What is a major resonance contributor?

1 Answer
Dec 29, 2014

A major resonance contributor is one that has the lowest energy.

We can often write more than one Lewis structure for a molecule, differing only in the positions of the electrons.

Each individual structure is called a resonance contributor.

The most stable structures contribute most to the resonance hybrid. They are called the major resonance contributors.

In order of importance, a major contributor must have:

  1. The most atoms with complete octets.
  2. Any formal charges on the atoms most able to accommodate them.
  3. The most covalent bonds.
  4. The smallest number of formal charges.

Example 1

You can write three possible Lewis structures for formaldehyde, H₂CO:


The lowest energy form is I, because every atom has a complete octet. It is the major contributor.

II is lower in energy than III, because the negative charge is in the more electronegative O atom.

The major contributor is I.

Example 2

You can write two structures for the conjugate acid of formaldehyde.


The first structure is the major contributor, because every atom has a complete octet. This is despite the fact that the positive charge is on the more electronegative O atom.

Example 3

We can write two contributors for the conjugate base of acetone.

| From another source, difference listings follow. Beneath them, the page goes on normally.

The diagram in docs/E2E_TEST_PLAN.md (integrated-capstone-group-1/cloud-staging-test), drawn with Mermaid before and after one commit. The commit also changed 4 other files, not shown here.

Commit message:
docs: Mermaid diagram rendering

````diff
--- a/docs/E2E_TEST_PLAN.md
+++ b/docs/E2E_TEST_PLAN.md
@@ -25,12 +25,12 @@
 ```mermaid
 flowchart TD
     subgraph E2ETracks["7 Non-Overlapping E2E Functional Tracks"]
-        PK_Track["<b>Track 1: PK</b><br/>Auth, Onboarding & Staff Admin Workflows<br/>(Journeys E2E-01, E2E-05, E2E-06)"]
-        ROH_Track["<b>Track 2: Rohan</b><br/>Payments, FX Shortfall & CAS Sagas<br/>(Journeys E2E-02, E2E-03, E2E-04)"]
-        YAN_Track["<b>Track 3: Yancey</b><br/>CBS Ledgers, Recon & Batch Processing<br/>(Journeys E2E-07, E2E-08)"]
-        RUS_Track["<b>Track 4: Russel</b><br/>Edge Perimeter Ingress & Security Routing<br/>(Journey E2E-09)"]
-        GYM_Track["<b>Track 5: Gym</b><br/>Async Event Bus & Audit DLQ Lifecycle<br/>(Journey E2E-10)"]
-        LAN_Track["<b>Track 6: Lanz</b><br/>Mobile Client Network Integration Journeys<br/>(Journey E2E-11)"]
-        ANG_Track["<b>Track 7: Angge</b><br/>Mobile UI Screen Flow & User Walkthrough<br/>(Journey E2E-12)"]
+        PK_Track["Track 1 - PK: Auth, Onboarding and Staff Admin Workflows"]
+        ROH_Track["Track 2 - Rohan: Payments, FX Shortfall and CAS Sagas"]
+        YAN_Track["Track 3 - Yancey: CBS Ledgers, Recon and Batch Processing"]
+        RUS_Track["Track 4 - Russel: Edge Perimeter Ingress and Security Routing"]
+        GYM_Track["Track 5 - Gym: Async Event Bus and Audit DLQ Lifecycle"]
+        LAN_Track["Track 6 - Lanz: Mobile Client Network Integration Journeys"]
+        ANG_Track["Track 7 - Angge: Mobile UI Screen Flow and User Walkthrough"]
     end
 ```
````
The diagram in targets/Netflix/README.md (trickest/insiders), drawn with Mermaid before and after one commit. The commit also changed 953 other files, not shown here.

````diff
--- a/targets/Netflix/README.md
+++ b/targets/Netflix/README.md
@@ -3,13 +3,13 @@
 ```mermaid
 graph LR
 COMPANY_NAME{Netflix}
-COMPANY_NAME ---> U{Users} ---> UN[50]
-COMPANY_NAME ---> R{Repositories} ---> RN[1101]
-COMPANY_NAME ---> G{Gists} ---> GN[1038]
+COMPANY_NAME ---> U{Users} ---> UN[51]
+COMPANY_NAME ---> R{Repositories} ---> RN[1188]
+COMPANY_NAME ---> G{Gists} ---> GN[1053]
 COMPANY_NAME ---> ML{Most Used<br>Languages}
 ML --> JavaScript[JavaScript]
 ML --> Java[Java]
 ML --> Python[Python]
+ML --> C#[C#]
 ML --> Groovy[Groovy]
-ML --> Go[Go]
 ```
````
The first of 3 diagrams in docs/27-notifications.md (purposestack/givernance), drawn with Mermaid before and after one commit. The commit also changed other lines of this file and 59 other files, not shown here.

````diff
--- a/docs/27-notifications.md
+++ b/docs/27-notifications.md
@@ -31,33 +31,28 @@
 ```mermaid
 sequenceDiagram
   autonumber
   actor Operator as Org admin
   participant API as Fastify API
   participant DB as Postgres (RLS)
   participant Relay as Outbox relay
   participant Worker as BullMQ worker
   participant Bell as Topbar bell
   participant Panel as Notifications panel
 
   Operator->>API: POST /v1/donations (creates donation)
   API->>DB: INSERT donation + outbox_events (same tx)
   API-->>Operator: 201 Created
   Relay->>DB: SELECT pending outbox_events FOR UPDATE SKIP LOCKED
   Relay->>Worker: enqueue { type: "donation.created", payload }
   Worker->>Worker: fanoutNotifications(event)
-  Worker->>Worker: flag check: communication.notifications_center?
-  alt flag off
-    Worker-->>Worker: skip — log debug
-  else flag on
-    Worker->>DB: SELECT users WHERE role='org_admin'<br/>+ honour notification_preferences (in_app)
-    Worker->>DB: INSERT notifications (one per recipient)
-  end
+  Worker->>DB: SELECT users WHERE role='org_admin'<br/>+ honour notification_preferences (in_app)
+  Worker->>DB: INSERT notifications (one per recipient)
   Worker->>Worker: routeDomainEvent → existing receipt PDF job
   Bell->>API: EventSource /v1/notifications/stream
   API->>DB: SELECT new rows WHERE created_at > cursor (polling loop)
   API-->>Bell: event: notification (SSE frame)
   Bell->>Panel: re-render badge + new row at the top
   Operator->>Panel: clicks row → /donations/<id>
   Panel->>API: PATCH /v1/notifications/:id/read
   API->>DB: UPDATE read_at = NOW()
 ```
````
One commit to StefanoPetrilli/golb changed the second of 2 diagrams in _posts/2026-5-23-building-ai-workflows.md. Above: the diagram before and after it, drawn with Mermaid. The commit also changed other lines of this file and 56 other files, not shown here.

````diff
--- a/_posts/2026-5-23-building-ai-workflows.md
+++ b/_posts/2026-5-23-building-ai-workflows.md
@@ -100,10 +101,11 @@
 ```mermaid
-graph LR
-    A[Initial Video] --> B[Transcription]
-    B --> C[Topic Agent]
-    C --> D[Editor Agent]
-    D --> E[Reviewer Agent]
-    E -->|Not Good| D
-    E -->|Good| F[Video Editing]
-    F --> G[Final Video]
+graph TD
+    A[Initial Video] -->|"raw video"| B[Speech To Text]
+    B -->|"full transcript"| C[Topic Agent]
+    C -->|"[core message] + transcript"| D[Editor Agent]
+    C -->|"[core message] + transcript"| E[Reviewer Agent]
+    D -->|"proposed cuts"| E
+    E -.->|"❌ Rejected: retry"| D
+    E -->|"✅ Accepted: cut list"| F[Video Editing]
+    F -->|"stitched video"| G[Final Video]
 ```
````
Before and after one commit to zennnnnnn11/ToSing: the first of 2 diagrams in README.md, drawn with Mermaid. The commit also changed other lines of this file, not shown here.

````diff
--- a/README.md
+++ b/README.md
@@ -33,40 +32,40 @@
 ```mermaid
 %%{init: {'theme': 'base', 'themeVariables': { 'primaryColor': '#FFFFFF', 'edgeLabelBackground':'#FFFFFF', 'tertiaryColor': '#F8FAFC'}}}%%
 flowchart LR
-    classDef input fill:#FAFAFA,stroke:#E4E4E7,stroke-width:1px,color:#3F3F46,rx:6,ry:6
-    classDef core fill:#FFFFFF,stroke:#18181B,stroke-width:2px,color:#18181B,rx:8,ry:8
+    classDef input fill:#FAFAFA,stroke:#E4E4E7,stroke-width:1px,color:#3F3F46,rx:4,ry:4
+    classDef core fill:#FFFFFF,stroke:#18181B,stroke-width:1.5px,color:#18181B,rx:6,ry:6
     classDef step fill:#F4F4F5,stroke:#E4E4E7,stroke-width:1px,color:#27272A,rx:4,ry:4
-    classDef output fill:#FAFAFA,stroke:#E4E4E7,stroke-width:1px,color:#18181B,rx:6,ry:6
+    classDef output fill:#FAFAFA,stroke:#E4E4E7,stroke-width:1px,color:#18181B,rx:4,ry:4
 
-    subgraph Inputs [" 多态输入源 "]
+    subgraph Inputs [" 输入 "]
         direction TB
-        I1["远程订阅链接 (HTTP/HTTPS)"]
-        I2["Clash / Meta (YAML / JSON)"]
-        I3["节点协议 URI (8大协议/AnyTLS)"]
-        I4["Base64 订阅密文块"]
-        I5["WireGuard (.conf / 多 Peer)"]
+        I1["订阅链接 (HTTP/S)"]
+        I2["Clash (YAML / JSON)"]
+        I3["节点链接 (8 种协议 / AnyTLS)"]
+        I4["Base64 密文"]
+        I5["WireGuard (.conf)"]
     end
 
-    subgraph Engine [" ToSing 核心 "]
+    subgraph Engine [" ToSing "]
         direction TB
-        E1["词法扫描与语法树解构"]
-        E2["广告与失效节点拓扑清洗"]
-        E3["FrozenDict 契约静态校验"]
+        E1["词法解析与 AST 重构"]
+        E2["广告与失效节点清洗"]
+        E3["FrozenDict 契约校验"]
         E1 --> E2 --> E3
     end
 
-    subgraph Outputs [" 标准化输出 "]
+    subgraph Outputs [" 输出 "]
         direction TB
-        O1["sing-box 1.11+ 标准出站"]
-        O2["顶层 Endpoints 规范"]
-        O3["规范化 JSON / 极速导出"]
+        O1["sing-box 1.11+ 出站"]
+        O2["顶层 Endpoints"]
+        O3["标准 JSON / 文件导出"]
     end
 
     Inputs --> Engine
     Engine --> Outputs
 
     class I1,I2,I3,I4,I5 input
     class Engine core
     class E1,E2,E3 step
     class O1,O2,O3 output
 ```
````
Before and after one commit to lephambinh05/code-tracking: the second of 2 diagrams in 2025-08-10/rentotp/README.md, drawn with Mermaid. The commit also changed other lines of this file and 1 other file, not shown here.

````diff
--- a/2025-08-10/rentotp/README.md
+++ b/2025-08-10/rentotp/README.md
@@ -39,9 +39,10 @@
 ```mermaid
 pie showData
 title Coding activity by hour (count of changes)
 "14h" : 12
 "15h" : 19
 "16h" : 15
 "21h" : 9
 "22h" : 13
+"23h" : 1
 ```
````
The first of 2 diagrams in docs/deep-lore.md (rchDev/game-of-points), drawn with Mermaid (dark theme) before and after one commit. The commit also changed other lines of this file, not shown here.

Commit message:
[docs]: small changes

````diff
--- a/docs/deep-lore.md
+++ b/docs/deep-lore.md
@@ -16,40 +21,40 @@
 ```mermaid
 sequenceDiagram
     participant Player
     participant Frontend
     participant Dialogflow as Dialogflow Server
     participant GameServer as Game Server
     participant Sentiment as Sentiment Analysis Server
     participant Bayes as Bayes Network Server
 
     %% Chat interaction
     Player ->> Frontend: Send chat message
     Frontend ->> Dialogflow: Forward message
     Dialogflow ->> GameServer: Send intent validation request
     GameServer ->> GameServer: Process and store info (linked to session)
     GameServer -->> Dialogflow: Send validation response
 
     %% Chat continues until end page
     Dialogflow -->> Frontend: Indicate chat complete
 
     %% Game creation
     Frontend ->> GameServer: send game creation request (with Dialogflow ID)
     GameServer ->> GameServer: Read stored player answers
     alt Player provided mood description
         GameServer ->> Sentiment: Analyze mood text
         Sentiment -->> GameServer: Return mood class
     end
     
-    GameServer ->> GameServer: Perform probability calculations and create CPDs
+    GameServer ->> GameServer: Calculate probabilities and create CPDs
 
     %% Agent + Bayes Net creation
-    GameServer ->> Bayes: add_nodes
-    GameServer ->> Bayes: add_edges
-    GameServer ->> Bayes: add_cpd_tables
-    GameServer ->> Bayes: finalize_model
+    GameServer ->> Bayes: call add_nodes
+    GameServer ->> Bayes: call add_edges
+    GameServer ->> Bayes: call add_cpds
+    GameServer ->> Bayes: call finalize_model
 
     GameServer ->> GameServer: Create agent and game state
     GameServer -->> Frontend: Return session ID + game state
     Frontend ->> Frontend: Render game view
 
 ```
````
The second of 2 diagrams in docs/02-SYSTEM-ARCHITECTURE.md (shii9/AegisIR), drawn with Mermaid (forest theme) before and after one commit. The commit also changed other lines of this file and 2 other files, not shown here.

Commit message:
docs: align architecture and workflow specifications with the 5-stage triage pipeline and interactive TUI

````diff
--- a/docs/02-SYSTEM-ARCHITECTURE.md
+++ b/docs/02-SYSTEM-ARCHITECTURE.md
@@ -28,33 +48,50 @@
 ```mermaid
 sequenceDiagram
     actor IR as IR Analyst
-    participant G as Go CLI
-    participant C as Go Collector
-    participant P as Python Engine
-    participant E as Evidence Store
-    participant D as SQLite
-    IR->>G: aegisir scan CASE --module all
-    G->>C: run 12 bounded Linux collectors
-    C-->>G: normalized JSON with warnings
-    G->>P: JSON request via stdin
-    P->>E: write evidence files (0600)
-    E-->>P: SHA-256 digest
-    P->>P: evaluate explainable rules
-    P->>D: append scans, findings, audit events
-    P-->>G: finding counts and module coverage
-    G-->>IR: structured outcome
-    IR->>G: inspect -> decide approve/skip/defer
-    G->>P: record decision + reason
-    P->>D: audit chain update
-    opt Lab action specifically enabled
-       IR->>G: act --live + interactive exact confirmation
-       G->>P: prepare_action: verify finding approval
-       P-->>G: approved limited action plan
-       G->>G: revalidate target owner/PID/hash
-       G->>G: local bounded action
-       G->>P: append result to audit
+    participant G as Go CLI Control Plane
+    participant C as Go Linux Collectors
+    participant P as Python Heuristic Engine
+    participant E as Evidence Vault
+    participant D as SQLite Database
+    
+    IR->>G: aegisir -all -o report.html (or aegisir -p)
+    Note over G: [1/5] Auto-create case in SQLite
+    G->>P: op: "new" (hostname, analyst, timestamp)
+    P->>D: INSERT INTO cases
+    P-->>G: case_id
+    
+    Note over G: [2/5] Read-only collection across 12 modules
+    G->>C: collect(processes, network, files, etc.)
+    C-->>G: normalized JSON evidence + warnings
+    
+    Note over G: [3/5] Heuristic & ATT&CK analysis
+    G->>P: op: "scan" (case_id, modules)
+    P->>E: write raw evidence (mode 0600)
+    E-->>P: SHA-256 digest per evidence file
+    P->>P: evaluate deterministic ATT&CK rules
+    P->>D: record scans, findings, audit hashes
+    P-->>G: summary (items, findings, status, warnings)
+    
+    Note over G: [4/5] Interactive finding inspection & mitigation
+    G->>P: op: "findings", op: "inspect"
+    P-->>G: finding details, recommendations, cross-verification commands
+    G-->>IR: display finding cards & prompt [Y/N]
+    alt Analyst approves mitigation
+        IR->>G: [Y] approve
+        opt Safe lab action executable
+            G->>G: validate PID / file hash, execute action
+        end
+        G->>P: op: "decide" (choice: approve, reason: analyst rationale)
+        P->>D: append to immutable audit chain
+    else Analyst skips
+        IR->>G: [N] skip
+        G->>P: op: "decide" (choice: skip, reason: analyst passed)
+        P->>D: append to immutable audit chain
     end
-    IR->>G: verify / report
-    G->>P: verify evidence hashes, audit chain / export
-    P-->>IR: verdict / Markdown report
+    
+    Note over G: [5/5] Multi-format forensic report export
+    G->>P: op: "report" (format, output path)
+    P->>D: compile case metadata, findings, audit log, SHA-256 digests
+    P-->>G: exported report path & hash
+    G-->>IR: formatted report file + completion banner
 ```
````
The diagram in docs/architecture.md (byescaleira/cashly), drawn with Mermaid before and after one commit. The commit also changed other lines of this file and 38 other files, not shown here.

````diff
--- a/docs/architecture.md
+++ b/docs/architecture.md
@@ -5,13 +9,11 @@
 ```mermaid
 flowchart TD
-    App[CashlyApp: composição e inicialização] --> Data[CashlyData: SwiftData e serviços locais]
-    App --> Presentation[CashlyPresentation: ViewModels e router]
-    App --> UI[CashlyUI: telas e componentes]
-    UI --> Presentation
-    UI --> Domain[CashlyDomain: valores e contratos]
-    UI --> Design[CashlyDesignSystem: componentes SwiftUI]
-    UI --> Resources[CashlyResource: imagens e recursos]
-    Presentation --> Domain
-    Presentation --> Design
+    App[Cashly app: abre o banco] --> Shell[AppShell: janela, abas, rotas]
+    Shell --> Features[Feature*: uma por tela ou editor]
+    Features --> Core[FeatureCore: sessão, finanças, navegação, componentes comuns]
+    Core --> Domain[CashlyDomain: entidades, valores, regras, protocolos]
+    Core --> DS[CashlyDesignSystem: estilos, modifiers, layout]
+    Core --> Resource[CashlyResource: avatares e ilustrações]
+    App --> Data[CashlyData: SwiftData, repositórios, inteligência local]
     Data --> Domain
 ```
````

All atoms in C and D have a complete octet. But D has the negative charge on O, so D is the major contributor.